* [About this exercise]:
Copy out each line of the material in which the word "fontSize" appears.

* [Input records]:
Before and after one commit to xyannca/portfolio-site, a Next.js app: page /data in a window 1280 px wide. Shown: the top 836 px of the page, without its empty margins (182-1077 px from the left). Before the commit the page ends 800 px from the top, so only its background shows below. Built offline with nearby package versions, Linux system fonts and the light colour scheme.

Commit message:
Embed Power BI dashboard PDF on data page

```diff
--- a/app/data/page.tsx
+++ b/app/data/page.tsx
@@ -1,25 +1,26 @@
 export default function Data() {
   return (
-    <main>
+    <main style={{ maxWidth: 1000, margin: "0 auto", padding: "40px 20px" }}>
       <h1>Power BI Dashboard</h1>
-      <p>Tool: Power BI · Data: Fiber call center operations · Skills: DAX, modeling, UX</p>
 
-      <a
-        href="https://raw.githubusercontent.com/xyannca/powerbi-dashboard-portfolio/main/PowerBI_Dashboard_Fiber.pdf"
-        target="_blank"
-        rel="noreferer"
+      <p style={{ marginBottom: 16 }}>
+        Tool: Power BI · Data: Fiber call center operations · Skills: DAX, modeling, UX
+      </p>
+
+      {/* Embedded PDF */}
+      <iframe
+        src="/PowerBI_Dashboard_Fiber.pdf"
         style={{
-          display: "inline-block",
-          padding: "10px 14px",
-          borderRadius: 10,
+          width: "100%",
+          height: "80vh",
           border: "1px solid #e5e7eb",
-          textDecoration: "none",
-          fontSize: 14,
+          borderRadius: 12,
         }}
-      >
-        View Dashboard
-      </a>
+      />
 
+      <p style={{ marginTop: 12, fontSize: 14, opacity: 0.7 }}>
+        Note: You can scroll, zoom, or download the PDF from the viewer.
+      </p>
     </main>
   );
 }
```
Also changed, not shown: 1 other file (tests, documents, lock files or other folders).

* [Answer space]:
-          fontSize: 14,
+      <p style={{ marginTop: 12, fontSize: 14, opacity: 0.7 }}>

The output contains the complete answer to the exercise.